Sopoanga came to power with the slimmest margin of victory—eight votes to seven, and he heralded his leadership qualities in 2003 by asserting he was fulfilling his campaign promises. He exudes confidence—in November 2002, Sopoanga stated "I feel secure even with the majority of one seat. That one is a very solid one indeed. This government will last the next four years." He is also pragmatic— Sopoanga believes in working with the opposition in what he terms the "consultation process." This strategy is one that might keep him in office and guarantee Tuvalu's political stability.
Sopoanga outlines four main issues facing Tuvalu: first, he envisions plans for a referendum on Tuvalu's potential status as a republic; second, he wishes to review a local government act incorporating a traditional system of providing communal services; third, to work for the decentralization of industries

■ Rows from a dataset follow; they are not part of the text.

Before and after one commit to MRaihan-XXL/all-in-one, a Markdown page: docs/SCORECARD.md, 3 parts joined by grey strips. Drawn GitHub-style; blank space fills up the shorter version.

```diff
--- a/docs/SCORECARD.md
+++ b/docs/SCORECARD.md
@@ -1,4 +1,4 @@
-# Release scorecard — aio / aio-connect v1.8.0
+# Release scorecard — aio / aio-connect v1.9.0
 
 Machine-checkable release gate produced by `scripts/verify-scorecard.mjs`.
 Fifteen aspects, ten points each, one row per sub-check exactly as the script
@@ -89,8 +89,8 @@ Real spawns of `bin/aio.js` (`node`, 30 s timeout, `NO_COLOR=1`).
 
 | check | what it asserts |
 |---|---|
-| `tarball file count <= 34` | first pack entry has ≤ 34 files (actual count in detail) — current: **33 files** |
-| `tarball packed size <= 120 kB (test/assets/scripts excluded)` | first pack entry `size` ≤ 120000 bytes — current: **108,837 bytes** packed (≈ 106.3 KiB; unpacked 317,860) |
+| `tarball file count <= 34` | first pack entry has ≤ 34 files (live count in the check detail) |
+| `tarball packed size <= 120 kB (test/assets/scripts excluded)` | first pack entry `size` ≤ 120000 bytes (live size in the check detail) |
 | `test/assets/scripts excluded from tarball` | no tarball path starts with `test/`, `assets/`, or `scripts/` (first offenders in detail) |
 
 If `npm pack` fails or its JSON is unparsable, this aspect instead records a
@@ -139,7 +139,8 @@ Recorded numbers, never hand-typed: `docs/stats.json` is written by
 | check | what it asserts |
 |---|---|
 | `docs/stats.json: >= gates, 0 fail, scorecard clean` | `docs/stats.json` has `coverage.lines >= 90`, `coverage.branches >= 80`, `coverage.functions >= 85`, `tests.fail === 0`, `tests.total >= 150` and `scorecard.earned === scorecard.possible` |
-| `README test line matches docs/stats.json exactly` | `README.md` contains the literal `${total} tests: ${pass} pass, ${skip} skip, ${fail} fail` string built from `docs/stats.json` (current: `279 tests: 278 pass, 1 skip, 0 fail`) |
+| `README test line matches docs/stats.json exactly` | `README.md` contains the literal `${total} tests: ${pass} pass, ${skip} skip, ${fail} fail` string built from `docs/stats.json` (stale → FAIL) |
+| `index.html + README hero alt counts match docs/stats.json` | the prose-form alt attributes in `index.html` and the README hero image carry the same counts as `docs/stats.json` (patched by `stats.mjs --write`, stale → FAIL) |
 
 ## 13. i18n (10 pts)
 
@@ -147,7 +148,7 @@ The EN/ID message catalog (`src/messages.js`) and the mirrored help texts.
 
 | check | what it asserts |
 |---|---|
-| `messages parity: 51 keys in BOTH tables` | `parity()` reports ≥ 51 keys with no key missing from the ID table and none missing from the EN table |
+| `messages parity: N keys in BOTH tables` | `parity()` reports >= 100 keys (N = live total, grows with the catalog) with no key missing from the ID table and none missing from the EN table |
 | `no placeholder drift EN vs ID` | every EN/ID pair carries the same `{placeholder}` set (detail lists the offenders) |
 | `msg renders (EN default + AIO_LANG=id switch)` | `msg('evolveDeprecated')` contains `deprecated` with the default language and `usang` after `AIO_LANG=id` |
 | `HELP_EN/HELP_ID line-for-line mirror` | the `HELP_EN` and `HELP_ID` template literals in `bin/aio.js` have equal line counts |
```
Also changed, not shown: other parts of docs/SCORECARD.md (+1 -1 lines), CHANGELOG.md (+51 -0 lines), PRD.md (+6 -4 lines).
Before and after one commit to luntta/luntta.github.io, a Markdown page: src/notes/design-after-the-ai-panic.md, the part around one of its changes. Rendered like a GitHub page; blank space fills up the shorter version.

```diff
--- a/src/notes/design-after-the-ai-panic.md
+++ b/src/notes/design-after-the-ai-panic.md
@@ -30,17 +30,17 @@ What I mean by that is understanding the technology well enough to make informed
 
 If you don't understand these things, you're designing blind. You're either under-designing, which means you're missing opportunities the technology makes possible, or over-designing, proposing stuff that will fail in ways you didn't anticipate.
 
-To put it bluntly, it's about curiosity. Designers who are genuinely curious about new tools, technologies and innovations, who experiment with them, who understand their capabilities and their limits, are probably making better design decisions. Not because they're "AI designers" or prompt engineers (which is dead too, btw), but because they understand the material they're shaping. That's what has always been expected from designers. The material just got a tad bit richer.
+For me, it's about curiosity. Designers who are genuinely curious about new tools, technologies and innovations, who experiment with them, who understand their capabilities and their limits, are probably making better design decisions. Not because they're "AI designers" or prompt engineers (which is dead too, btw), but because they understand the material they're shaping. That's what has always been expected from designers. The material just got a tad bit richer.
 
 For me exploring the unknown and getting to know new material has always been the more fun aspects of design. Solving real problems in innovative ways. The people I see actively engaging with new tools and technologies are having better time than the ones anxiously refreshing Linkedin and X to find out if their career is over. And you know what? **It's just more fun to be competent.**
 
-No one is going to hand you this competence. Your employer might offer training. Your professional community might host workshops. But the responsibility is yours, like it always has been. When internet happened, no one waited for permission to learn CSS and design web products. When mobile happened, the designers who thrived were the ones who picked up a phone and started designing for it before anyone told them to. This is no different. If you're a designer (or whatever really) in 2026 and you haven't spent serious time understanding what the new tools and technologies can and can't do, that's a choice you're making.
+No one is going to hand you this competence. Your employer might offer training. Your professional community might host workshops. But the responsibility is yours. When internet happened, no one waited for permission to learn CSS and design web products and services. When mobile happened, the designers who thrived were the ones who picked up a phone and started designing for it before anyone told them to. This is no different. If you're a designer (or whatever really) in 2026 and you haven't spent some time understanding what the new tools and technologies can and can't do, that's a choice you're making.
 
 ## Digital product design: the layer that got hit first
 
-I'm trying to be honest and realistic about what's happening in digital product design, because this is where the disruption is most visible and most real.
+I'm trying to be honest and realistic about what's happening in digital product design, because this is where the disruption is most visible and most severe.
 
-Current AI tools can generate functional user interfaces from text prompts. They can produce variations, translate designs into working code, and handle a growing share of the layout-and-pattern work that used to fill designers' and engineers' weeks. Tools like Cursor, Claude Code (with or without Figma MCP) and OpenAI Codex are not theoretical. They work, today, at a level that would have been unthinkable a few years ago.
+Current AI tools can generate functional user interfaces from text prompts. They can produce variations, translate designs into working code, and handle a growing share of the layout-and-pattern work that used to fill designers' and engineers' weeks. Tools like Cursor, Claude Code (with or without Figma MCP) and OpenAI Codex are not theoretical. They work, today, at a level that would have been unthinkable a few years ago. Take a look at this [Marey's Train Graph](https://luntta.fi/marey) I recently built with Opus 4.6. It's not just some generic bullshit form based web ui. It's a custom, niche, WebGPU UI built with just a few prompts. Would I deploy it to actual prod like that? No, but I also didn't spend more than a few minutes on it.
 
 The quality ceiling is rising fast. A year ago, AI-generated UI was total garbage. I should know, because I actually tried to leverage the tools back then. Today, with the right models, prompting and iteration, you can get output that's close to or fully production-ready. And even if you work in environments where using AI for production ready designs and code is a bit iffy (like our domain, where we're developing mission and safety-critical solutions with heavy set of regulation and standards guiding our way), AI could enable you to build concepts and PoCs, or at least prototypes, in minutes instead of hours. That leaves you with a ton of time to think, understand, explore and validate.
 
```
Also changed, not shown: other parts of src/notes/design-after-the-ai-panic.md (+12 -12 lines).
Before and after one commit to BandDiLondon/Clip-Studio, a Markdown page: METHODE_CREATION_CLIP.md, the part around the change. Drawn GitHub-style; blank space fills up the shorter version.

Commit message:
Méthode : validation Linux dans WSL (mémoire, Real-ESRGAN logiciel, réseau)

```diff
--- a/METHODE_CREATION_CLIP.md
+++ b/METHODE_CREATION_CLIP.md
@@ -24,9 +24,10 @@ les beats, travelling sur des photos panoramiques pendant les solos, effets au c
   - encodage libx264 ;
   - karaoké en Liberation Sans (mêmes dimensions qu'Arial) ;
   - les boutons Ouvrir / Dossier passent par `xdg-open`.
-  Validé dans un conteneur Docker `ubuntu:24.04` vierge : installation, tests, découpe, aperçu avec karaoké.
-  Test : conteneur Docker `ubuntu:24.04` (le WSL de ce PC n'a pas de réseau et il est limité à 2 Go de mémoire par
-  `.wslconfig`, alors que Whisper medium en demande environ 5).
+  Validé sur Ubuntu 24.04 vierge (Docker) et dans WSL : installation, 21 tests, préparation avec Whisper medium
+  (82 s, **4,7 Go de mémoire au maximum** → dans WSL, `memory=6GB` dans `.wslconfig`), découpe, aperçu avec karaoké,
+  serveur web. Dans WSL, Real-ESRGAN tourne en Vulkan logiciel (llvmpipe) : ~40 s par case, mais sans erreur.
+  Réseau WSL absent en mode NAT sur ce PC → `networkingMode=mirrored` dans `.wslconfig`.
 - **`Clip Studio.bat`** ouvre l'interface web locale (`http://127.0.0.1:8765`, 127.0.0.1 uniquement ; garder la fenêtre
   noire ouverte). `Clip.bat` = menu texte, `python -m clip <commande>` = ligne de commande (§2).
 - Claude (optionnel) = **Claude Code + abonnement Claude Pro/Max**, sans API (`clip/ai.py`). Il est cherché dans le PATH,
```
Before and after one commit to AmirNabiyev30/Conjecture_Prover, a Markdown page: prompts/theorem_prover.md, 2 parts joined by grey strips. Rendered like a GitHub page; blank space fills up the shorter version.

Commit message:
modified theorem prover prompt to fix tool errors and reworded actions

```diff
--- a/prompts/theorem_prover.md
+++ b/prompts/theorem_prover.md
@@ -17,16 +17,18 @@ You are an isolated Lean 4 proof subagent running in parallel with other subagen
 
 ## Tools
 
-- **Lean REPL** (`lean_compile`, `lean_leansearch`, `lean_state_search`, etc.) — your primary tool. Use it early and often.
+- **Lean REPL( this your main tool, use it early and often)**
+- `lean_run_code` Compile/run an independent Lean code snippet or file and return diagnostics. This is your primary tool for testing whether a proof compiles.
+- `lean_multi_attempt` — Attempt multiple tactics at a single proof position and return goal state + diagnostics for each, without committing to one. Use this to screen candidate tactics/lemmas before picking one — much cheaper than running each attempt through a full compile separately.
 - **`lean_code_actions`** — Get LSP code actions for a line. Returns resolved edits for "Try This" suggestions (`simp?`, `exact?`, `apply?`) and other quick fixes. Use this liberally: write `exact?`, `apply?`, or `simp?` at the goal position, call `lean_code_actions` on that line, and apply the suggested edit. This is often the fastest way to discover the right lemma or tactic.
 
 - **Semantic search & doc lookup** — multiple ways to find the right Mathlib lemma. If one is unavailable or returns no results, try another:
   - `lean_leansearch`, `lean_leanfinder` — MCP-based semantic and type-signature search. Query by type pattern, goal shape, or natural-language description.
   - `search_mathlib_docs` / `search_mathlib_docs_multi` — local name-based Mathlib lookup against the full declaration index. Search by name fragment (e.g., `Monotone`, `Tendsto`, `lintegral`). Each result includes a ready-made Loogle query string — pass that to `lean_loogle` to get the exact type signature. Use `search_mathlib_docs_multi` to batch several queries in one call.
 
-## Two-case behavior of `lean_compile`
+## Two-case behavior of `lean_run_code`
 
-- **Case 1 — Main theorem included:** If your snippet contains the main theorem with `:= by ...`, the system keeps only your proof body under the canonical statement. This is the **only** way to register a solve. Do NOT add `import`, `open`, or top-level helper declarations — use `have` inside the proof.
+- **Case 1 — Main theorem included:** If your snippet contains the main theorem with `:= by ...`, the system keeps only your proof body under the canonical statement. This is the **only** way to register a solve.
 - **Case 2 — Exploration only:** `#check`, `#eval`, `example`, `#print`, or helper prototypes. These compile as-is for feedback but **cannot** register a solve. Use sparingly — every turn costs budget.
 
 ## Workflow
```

and development; and fourth, to confront the issue of urbanization and the development of Funafuti as the nation's capital. Although Sopoanga is firm in pursuing his goals, he also recognizes that he needs to work on improving the telecommunications industry and electrical links on the islands. Power has been irregular on the islands, and there are occasional blackouts.
Sopoanga has established community fishing centers on each of Tuvalu's islands, in an attempt to improve the cash economies of the islands. The centers buy fish from the islanders and sell it to other islanders, with the remainder going to the capital.
Sopoanga is in favor of Tuvalu becoming a republic. He has said that the change in government would stabilize Tuvalu, because the people and not Parliament would choose the nation's leader. He asserted that Tuvalu would not leave the Commonwealth, however.
In 2002, former prime minister Talake hired two legal firms—one in Australia and one in the United States—to explore the feasibility of taking legal action against the industrialized nations most contributing to the greenhouse emissions and the resulting rise in sea levels. Sopoanga continued this policy, and at the UN's World Summit for Sustainable Development in Johannesburg, South Africa, held in September 2002, Tuvalu attempted to rally other states to join in its plans to take the United States and Australia to the World Court over their greenhouse gas emissions.